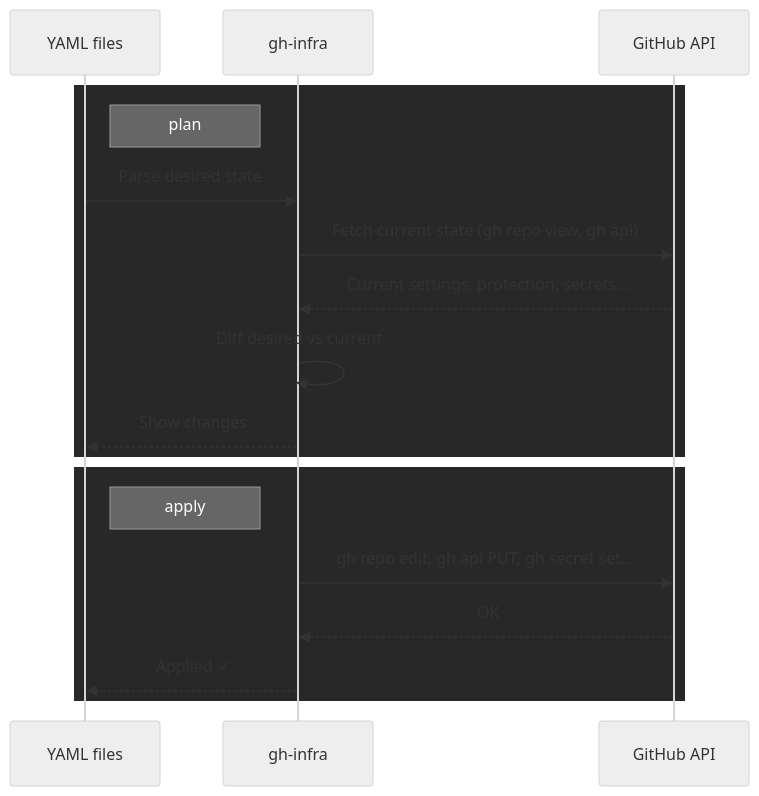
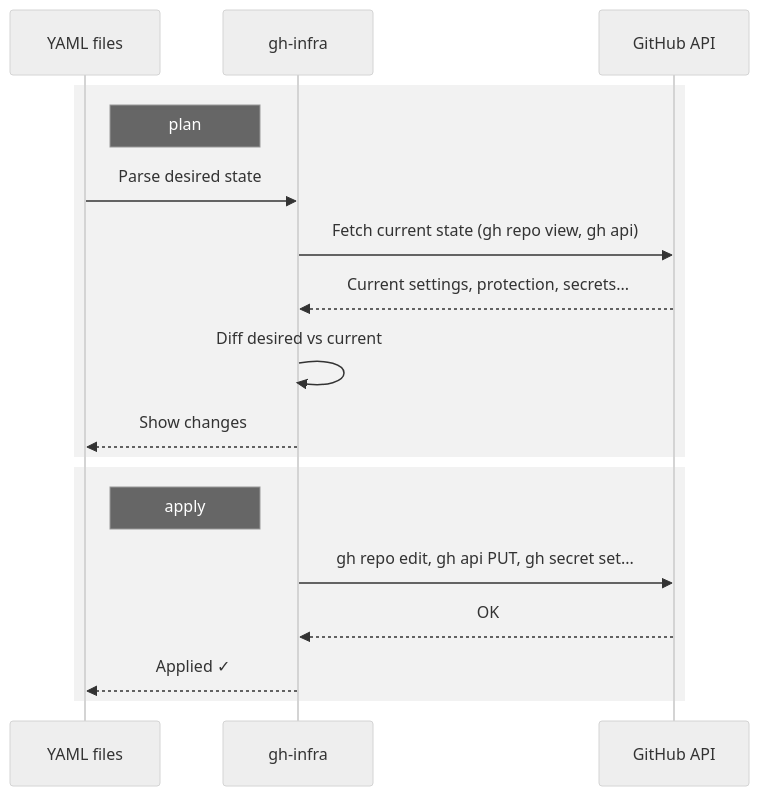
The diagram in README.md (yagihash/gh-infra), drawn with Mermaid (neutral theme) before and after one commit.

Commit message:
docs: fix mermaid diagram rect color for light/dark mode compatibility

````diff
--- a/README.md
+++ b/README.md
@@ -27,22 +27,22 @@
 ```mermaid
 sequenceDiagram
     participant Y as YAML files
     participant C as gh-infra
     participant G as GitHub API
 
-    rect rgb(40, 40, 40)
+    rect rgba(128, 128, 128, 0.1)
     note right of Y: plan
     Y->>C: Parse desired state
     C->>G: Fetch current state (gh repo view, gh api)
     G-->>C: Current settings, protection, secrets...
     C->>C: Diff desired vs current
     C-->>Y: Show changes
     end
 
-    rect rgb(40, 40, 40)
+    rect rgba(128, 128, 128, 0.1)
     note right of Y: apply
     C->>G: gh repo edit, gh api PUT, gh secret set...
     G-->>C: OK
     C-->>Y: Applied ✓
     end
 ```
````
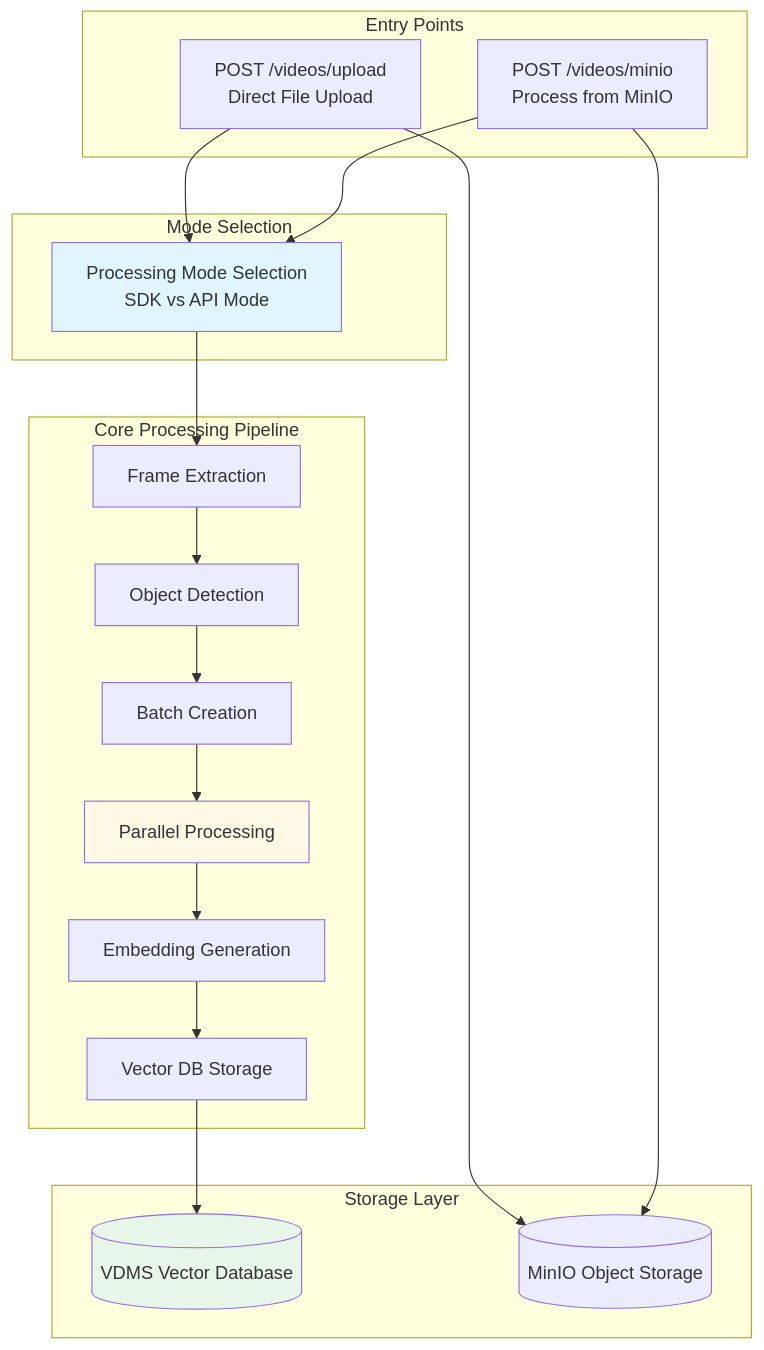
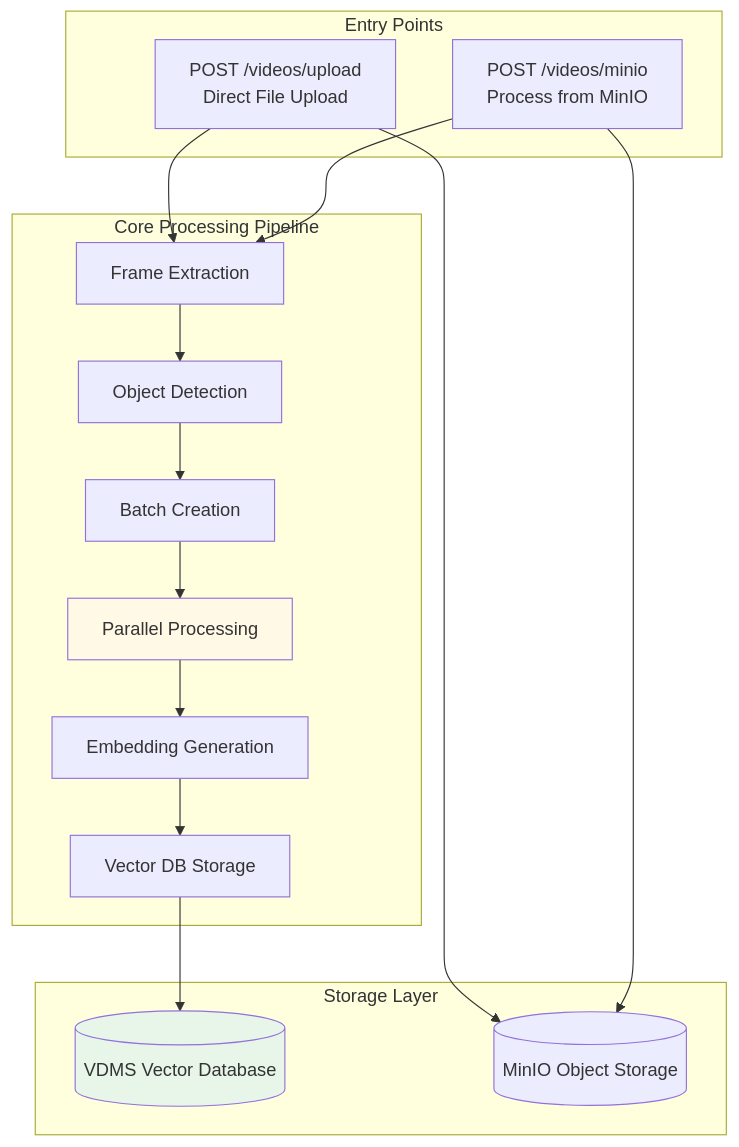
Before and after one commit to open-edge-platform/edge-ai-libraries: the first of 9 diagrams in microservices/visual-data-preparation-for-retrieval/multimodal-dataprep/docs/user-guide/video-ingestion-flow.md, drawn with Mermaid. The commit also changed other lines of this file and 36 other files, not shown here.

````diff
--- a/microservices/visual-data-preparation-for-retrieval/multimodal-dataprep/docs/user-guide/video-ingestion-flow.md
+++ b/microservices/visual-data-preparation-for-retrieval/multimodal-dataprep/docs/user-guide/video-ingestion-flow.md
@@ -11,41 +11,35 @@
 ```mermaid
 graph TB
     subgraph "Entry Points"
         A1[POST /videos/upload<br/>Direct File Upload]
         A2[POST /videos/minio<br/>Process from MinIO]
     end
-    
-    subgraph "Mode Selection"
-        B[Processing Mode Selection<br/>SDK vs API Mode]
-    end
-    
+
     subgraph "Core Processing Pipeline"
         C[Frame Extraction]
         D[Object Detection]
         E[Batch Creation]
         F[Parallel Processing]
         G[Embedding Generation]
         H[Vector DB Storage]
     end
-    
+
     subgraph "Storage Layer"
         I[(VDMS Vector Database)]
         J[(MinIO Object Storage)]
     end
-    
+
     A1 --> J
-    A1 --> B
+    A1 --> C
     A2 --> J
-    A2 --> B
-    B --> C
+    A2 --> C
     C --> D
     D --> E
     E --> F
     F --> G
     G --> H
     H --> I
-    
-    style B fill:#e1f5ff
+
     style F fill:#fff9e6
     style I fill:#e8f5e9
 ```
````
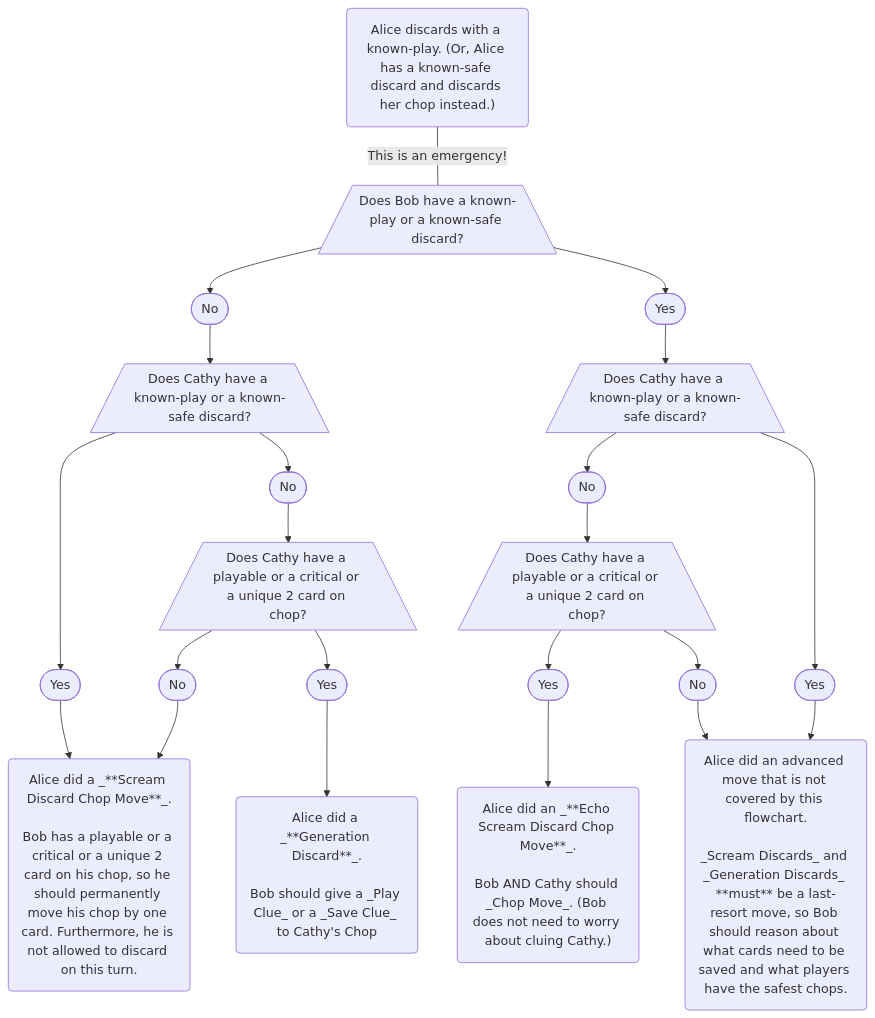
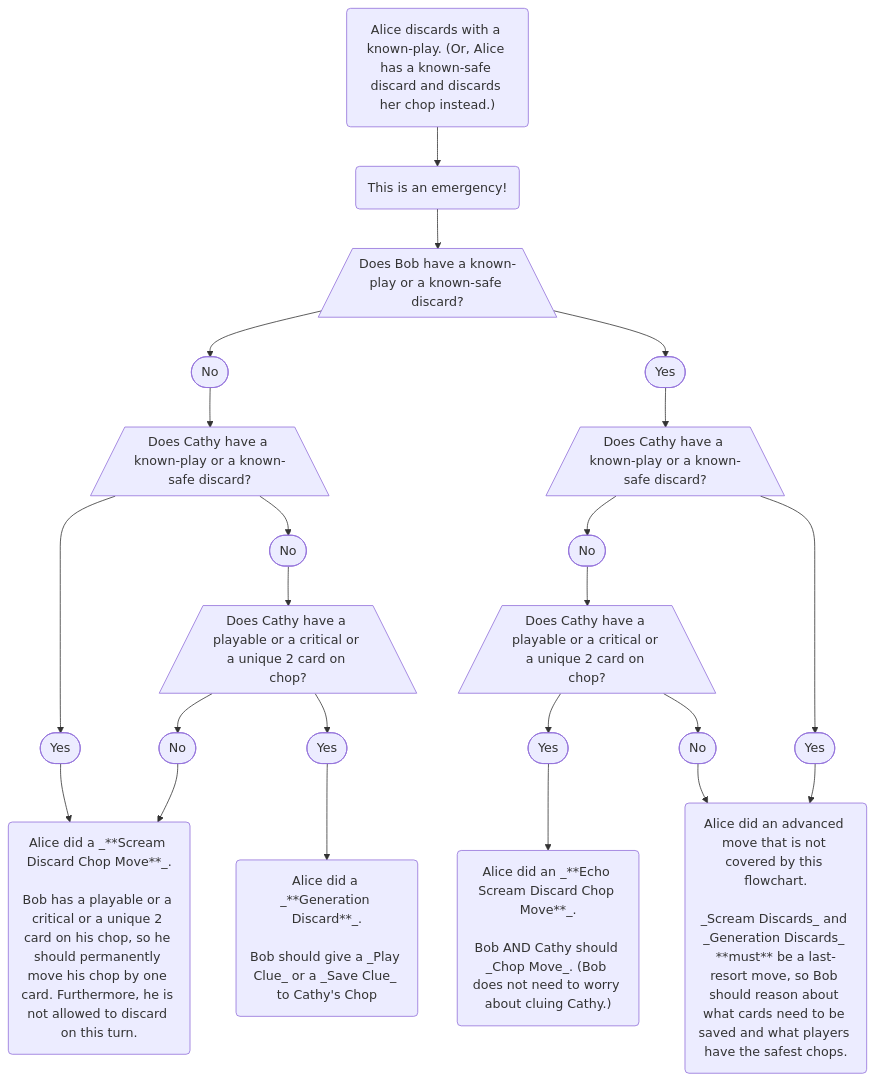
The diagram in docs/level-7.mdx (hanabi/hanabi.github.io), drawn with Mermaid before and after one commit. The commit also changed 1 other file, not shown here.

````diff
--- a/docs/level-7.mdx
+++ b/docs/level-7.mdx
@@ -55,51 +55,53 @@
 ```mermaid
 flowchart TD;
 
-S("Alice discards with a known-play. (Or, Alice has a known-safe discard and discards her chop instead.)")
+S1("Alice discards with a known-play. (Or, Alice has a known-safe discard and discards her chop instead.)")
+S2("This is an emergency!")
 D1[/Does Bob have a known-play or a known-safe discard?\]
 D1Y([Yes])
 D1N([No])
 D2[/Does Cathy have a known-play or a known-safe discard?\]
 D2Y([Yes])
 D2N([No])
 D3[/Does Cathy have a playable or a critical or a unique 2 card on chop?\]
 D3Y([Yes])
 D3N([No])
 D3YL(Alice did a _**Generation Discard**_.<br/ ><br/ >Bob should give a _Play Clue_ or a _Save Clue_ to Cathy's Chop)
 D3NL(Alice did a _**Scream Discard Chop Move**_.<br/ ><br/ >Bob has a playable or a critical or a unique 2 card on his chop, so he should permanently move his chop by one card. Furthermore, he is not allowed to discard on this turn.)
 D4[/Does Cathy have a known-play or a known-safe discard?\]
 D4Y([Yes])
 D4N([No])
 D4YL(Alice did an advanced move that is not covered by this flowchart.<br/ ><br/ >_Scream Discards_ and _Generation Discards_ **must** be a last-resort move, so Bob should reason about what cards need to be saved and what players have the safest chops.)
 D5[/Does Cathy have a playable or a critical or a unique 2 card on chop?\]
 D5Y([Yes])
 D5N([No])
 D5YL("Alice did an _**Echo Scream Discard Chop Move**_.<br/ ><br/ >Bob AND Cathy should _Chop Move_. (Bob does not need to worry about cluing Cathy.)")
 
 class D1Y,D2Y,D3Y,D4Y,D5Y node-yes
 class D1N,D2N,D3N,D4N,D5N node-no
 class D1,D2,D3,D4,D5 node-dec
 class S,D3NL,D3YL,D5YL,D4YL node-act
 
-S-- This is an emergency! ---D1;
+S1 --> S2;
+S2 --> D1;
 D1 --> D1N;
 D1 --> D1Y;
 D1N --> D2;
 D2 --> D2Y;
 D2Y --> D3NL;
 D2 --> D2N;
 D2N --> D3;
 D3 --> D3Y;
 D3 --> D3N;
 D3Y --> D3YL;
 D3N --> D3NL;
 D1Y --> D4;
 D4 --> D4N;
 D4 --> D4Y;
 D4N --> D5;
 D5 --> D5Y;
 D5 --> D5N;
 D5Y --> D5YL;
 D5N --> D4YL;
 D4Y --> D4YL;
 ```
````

**BRIEF**
Only the pictures are to be left out; copy all the remaining material above exactly.

**WRITTEN ANSWER**
The diagram in README.md (yagihash/gh-infra), drawn with Mermaid (neutral theme) before and after one commit.

Commit message:
docs: fix mermaid diagram rect color for light/dark mode compatibility

````diff
--- a/README.md
+++ b/README.md
@@ -27,22 +27,22 @@
 ```mermaid
 sequenceDiagram
     participant Y as YAML files
     participant C as gh-infra
     participant G as GitHub API
 
-    rect rgb(40, 40, 40)
+    rect rgba(128, 128, 128, 0.1)
     note right of Y: plan
     Y->>C: Parse desired state
     C->>G: Fetch current state (gh repo view, gh api)
     G-->>C: Current settings, protection, secrets...
     C->>C: Diff desired vs current
     C-->>Y: Show changes
     end
 
-    rect rgb(40, 40, 40)
+    rect rgba(128, 128, 128, 0.1)
     note right of Y: apply
     C->>G: gh repo edit, gh api PUT, gh secret set...
     G-->>C: OK
     C-->>Y: Applied ✓
     end
 ```
````
Before and after one commit to open-edge-platform/edge-ai-libraries: the first of 9 diagrams in microservices/visual-data-preparation-for-retrieval/multimodal-dataprep/docs/user-guide/video-ingestion-flow.md, drawn with Mermaid. The commit also changed other lines of this file and 36 other files, not shown here.

````diff
--- a/microservices/visual-data-preparation-for-retrieval/multimodal-dataprep/docs/user-guide/video-ingestion-flow.md
+++ b/microservices/visual-data-preparation-for-retrieval/multimodal-dataprep/docs/user-guide/video-ingestion-flow.md
@@ -11,41 +11,35 @@
 ```mermaid
 graph TB
     subgraph "Entry Points"
         A1[POST /videos/upload<br/>Direct File Upload]
         A2[POST /videos/minio<br/>Process from MinIO]
     end
-    
-    subgraph "Mode Selection"
-        B[Processing Mode Selection<br/>SDK vs API Mode]
-    end
-    
+
     subgraph "Core Processing Pipeline"
         C[Frame Extraction]
         D[Object Detection]
         E[Batch Creation]
         F[Parallel Processing]
         G[Embedding Generation]
         H[Vector DB Storage]
     end
-    
+
     subgraph "Storage Layer"
         I[(VDMS Vector Database)]
         J[(MinIO Object Storage)]
     end
-    
+
     A1 --> J
-    A1 --> B
+    A1 --> C
     A2 --> J
-    A2 --> B
-    B --> C
+    A2 --> C
     C --> D
     D --> E
     E --> F
     F --> G
     G --> H
     H --> I
-    
-    style B fill:#e1f5ff
+
     style F fill:#fff9e6
     style I fill:#e8f5e9
 ```
````
The diagram in docs/level-7.mdx (hanabi/hanabi.github.io), drawn with Mermaid before and after one commit. The commit also changed 1 other file, not shown here.

````diff
--- a/docs/level-7.mdx
+++ b/docs/level-7.mdx
@@ -55,51 +55,53 @@
 ```mermaid
 flowchart TD;
 
-S("Alice discards with a known-play. (Or, Alice has a known-safe discard and discards her chop instead.)")
+S1("Alice discards with a known-play. (Or, Alice has a known-safe discard and discards her chop instead.)")
+S2("This is an emergency!")
 D1[/Does Bob have a known-play or a known-safe discard?\]
 D1Y([Yes])
 D1N([No])
 D2[/Does Cathy have a known-play or a known-safe discard?\]
 D2Y([Yes])
 D2N([No])
 D3[/Does Cathy have a playable or a critical or a unique 2 card on chop?\]
 D3Y([Yes])
 D3N([No])
 D3YL(Alice did a _**Generation Discard**_.<br/ ><br/ >Bob should give a _Play Clue_ or a _Save Clue_ to Cathy's Chop)
 D3NL(Alice did a _**Scream Discard Chop Move**_.<br/ ><br/ >Bob has a playable or a critical or a unique 2 card on his chop, so he should permanently move his chop by one card. Furthermore, he is not allowed to discard on this turn.)
 D4[/Does Cathy have a known-play or a known-safe discard?\]
 D4Y([Yes])
 D4N([No])
 D4YL(Alice did an advanced move that is not covered by this flowchart.<br/ ><br/ >_Scream Discards_ and _Generation Discards_ **must** be a last-resort move, so Bob should reason about what cards need to be saved and what players have the safest chops.)
 D5[/Does Cathy have a playable or a critical or a unique 2 card on chop?\]
 D5Y([Yes])
 D5N([No])
 D5YL("Alice did an _**Echo Scream Discard Chop Move**_.<br/ ><br/ >Bob AND Cathy should _Chop Move_. (Bob does not need to worry about cluing Cathy.)")
 
 class D1Y,D2Y,D3Y,D4Y,D5Y node-yes
 class D1N,D2N,D3N,D4N,D5N node-no
 class D1,D2,D3,D4,D5 node-dec
 class S,D3NL,D3YL,D5YL,D4YL node-act
 
-S-- This is an emergency! ---D1;
+S1 --> S2;
+S2 --> D1;
 D1 --> D1N;
 D1 --> D1Y;
 D1N --> D2;
 D2 --> D2Y;
 D2Y --> D3NL;
 D2 --> D2N;
 D2N --> D3;
 D3 --> D3Y;
 D3 --> D3N;
 D3Y --> D3YL;
 D3N --> D3NL;
 D1Y --> D4;
 D4 --> D4N;
 D4 --> D4Y;
 D4N --> D5;
 D5 --> D5Y;
 D5 --> D5N;
 D5Y --> D5YL;
 D5N --> D4YL;
 D4Y --> D4YL;
 ```
````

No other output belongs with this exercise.